• SOURCE MATERIAL:
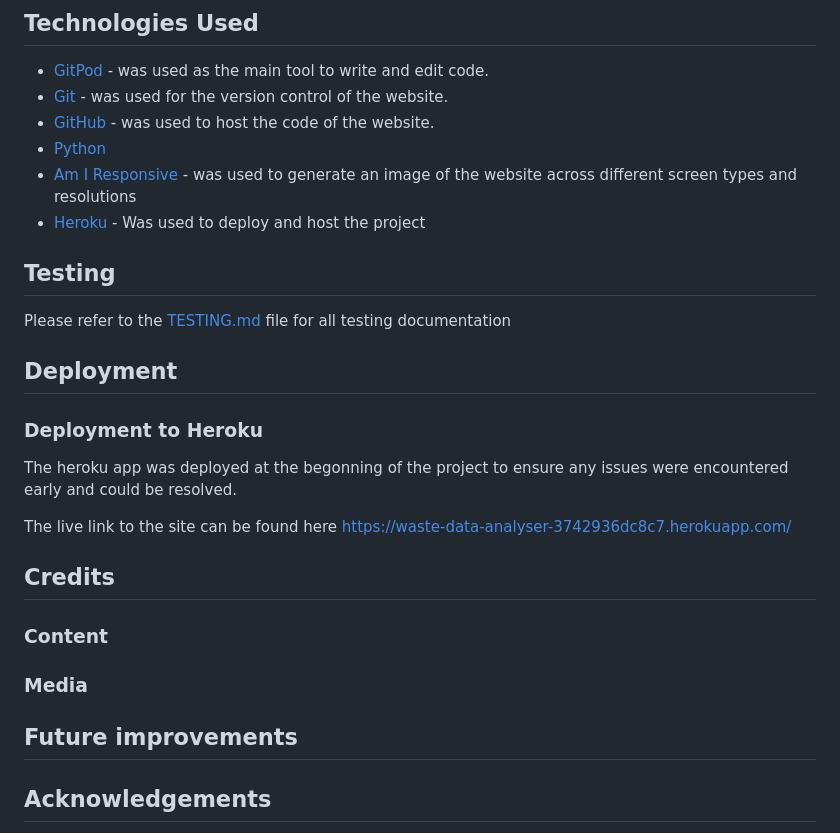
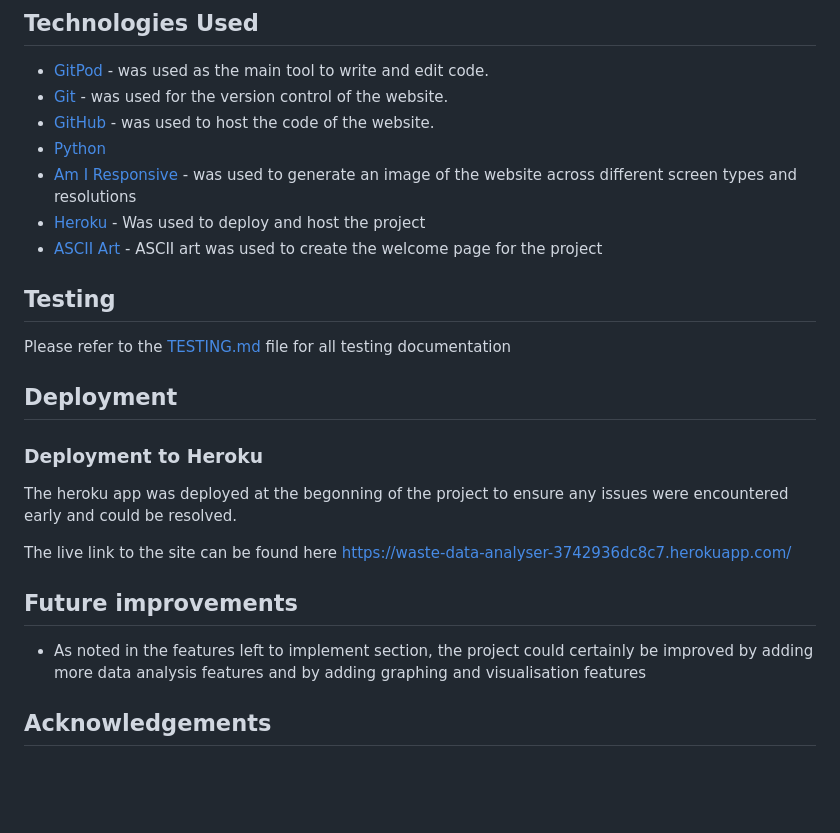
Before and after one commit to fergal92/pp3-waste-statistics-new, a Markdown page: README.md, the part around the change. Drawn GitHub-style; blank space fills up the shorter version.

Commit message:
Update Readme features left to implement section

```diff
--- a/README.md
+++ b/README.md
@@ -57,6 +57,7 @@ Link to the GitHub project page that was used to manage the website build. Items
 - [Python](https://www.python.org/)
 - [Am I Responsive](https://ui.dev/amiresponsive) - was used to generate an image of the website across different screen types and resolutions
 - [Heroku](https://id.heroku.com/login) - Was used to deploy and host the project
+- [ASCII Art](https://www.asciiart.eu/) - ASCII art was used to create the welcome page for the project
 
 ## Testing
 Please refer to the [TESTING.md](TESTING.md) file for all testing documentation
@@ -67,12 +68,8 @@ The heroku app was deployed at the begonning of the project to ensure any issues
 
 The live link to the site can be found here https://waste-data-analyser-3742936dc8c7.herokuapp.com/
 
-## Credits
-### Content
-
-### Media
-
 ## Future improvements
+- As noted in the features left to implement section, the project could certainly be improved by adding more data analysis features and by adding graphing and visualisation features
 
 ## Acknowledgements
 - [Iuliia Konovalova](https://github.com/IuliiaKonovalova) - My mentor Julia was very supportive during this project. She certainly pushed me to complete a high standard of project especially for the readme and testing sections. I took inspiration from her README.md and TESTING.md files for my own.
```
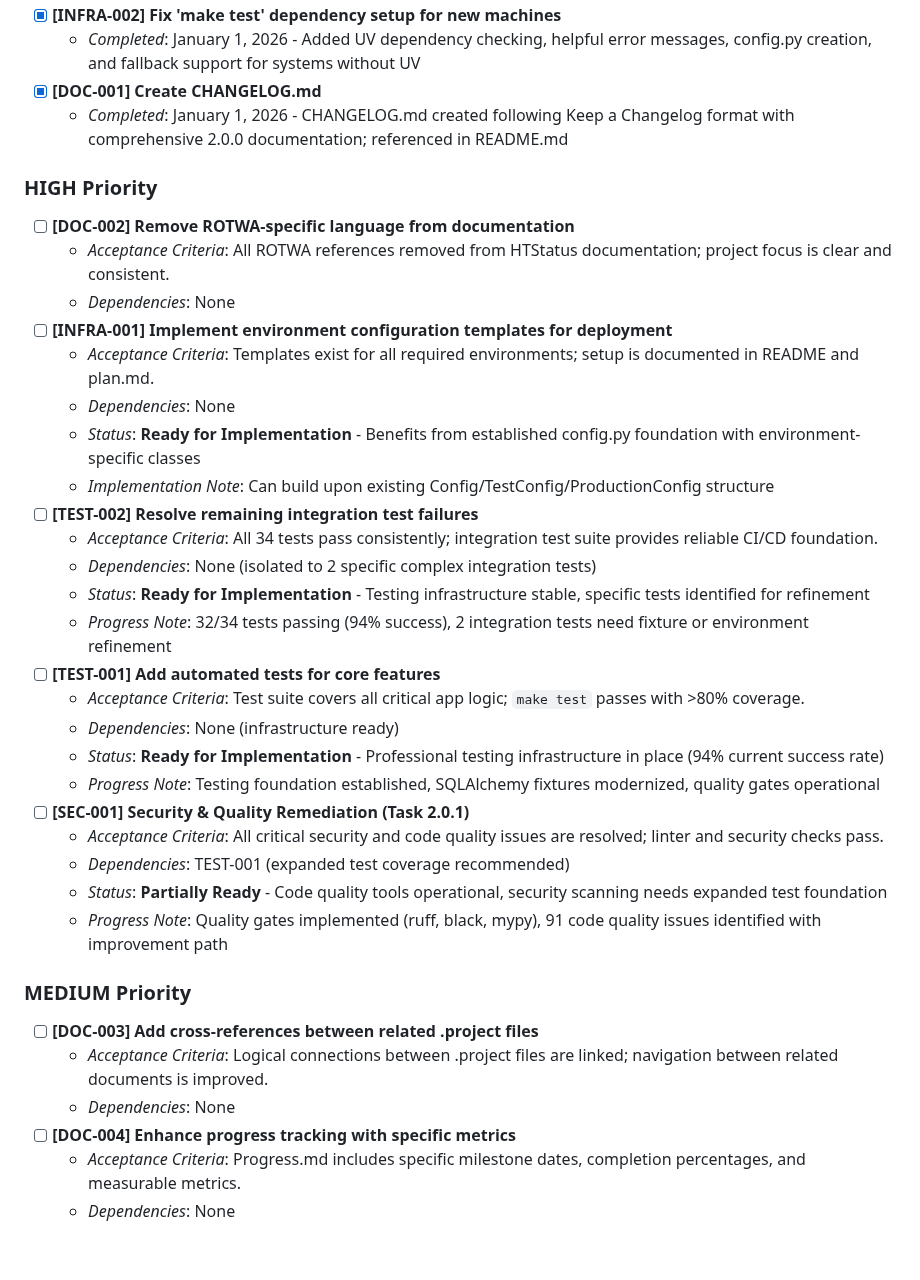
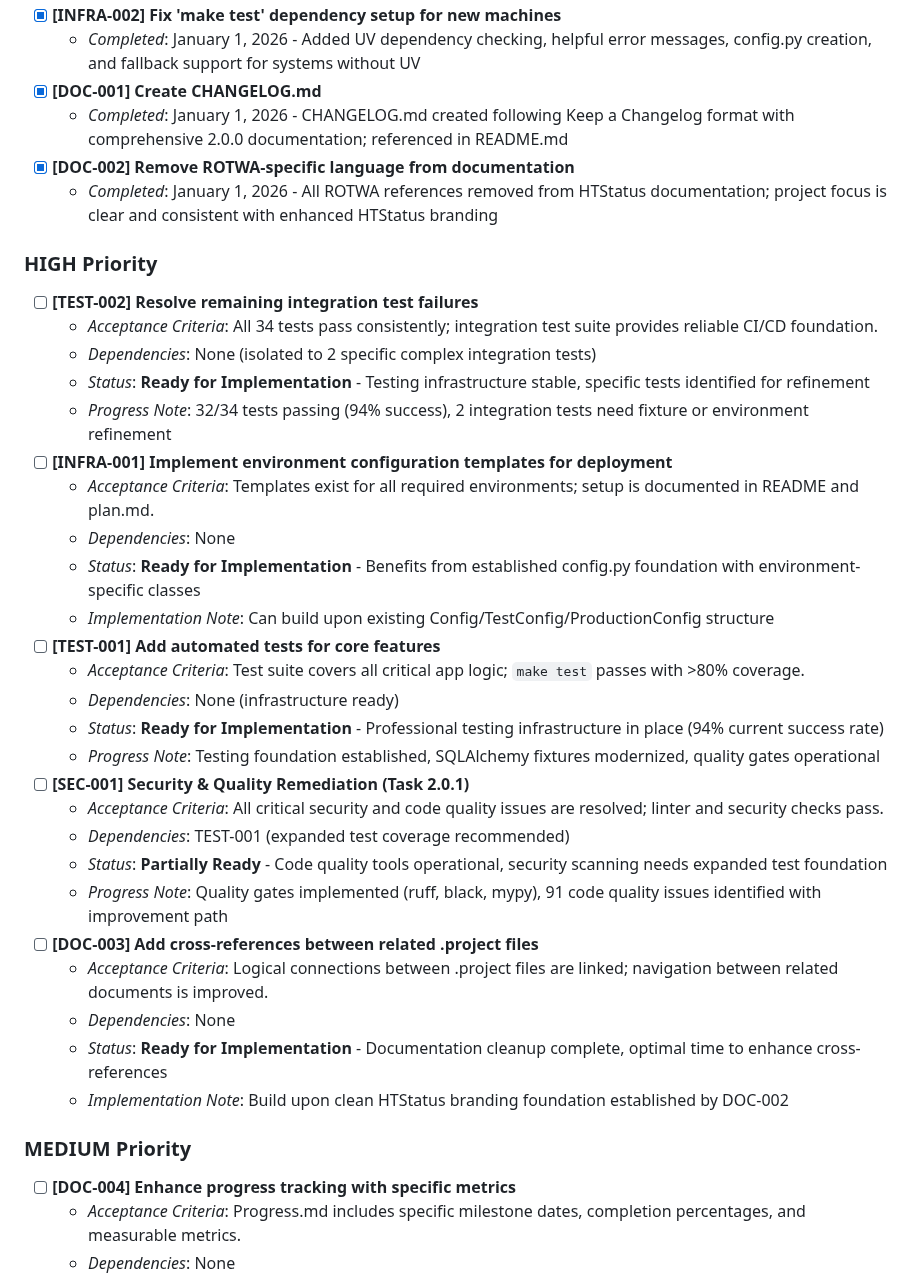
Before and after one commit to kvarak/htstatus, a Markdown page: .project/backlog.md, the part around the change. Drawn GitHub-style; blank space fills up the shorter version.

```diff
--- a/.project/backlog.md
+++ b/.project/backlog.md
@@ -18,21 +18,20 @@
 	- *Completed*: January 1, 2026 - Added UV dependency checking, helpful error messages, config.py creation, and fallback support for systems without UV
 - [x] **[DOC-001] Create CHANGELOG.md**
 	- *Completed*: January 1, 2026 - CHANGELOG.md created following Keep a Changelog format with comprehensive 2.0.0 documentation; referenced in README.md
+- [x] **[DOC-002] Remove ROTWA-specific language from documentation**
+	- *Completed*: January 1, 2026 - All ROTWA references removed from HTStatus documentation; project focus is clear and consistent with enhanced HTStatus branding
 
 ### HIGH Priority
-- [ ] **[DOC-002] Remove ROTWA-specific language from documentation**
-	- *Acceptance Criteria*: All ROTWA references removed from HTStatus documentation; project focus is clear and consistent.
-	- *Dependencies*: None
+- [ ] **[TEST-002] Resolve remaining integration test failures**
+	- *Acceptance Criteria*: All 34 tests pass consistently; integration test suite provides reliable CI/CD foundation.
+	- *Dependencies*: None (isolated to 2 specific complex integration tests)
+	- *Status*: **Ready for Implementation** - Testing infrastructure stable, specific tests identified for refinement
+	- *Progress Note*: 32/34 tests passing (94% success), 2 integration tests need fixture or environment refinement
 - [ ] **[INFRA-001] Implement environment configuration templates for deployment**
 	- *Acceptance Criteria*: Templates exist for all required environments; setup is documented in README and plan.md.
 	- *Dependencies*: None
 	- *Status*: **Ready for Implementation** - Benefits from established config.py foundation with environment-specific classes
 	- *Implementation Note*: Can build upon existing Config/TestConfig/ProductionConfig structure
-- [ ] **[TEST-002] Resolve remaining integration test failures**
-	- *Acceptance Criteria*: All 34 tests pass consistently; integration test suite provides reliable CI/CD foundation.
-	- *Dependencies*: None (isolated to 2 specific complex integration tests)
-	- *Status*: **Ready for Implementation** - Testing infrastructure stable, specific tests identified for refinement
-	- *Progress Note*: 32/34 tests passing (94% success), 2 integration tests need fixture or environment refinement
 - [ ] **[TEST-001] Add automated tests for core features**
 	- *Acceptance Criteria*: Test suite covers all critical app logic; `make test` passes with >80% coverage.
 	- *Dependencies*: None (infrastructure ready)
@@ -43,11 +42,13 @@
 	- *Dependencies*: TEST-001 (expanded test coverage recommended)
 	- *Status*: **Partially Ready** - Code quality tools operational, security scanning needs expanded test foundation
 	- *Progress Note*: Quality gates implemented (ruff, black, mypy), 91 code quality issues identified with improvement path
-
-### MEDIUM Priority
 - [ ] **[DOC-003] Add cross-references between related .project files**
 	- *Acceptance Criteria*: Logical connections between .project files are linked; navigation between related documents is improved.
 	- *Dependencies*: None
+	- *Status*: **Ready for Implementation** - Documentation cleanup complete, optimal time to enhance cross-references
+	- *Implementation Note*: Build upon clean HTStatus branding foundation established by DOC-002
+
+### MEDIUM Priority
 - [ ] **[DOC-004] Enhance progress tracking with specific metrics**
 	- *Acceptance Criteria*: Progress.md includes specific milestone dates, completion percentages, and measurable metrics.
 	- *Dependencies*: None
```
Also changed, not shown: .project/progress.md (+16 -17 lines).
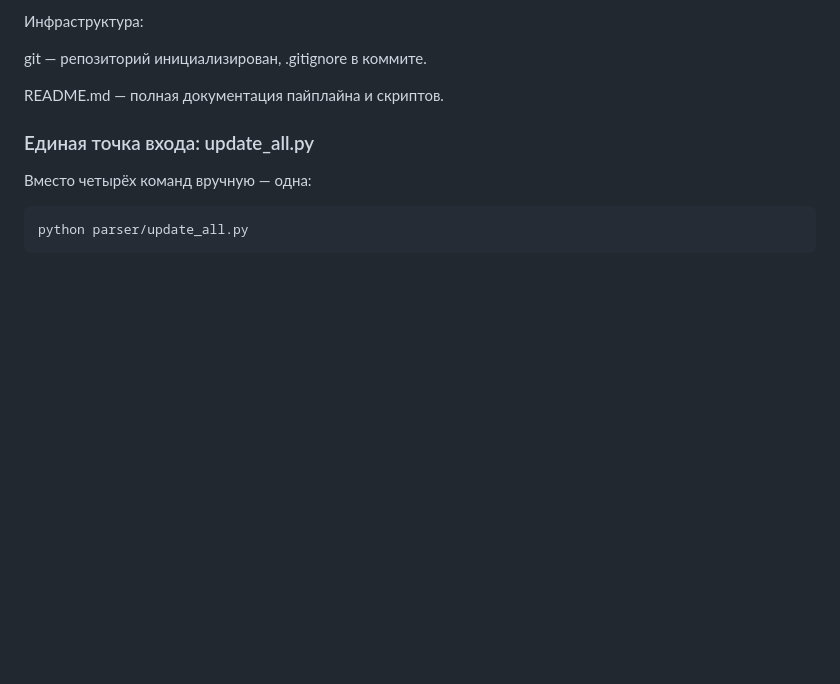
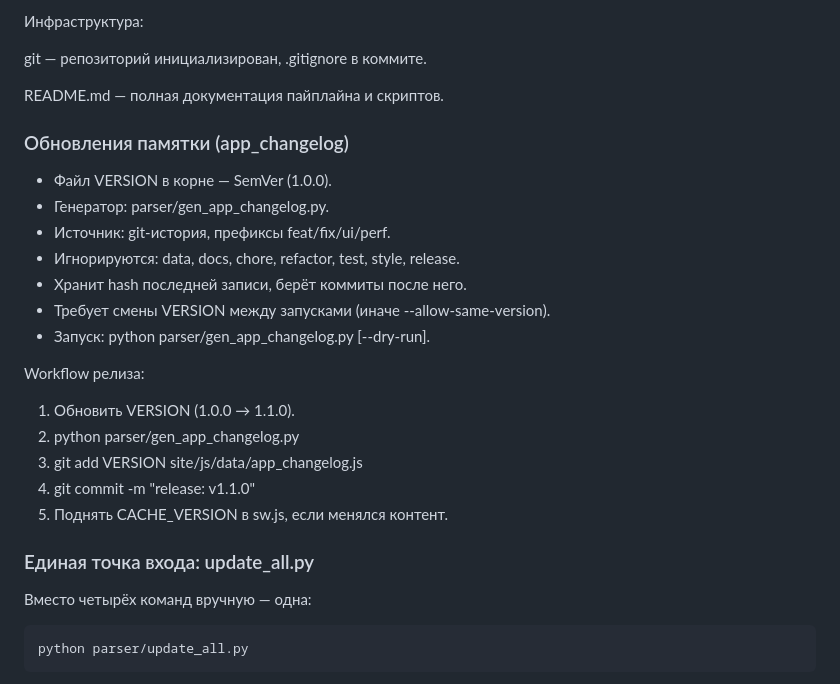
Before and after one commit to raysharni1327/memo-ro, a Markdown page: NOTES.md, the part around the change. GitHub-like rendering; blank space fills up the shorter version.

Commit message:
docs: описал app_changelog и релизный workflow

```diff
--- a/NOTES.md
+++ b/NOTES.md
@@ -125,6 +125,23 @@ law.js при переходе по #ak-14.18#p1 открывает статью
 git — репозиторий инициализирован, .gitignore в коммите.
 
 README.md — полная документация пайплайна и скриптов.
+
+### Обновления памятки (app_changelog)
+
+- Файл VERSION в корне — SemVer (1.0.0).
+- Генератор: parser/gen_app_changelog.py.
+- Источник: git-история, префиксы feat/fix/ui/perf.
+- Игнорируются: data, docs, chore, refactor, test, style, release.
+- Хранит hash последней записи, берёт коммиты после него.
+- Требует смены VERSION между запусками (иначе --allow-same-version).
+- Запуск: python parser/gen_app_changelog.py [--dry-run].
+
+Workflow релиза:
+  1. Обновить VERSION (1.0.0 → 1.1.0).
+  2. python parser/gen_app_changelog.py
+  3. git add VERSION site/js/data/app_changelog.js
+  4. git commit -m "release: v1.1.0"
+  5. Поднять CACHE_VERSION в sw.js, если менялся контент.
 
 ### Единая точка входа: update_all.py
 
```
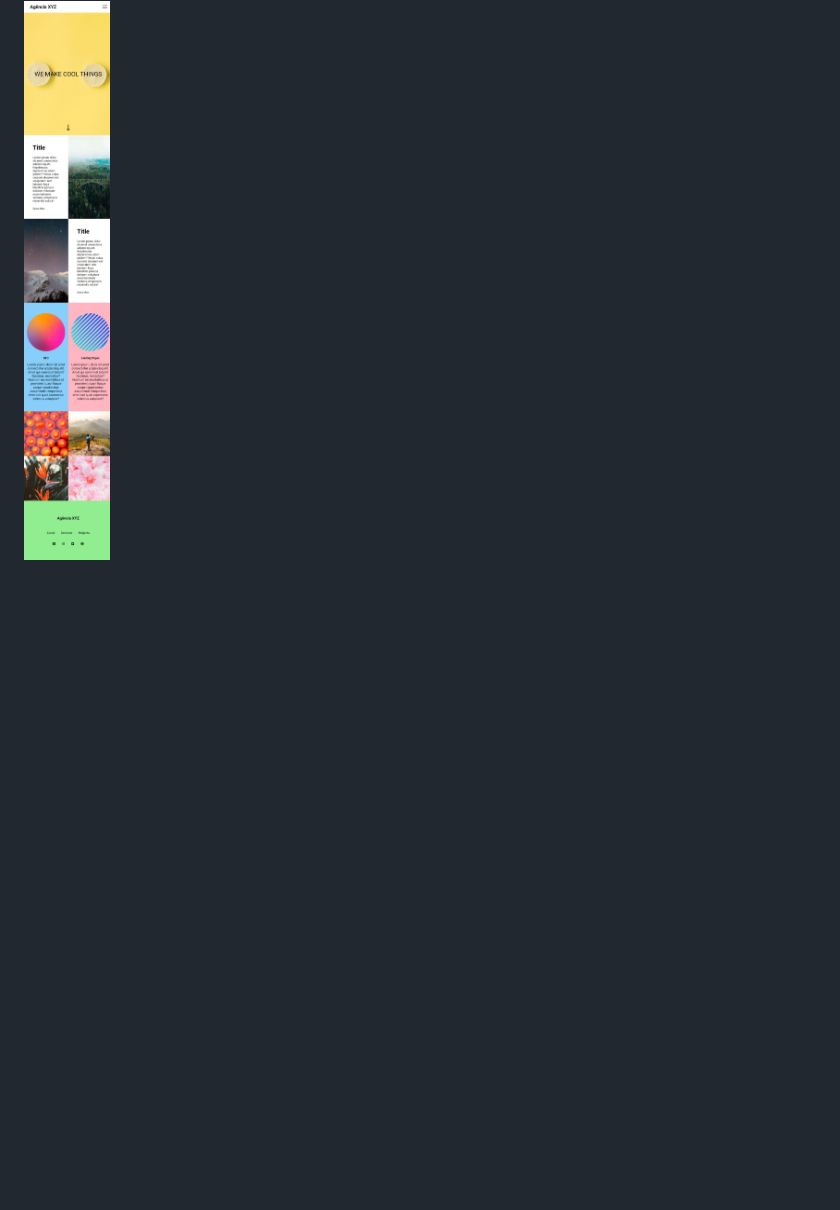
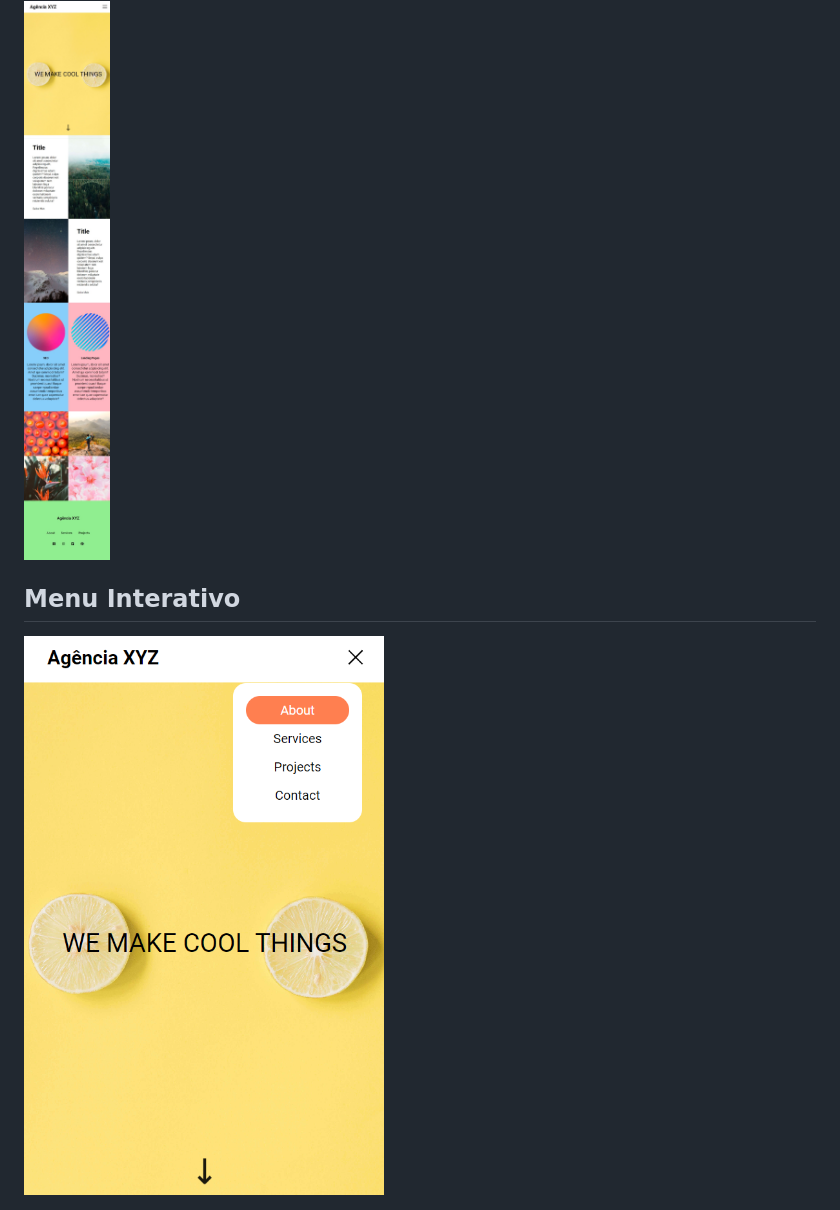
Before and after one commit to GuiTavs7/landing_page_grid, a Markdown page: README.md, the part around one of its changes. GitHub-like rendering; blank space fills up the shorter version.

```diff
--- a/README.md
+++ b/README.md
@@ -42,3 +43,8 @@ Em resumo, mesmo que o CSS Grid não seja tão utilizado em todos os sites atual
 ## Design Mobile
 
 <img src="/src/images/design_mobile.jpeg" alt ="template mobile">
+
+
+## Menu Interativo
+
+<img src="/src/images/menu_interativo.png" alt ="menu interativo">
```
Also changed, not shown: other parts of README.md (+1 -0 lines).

• EXERCISE AIM: Find the string "python" in the listing and return every line that holds it.

• REPLY TO THE TASK:
 - [Python](https://www.python.org/)
+- Запуск: python parser/gen_app_changelog.py [--dry-run].
+  2. python parser/gen_app_changelog.py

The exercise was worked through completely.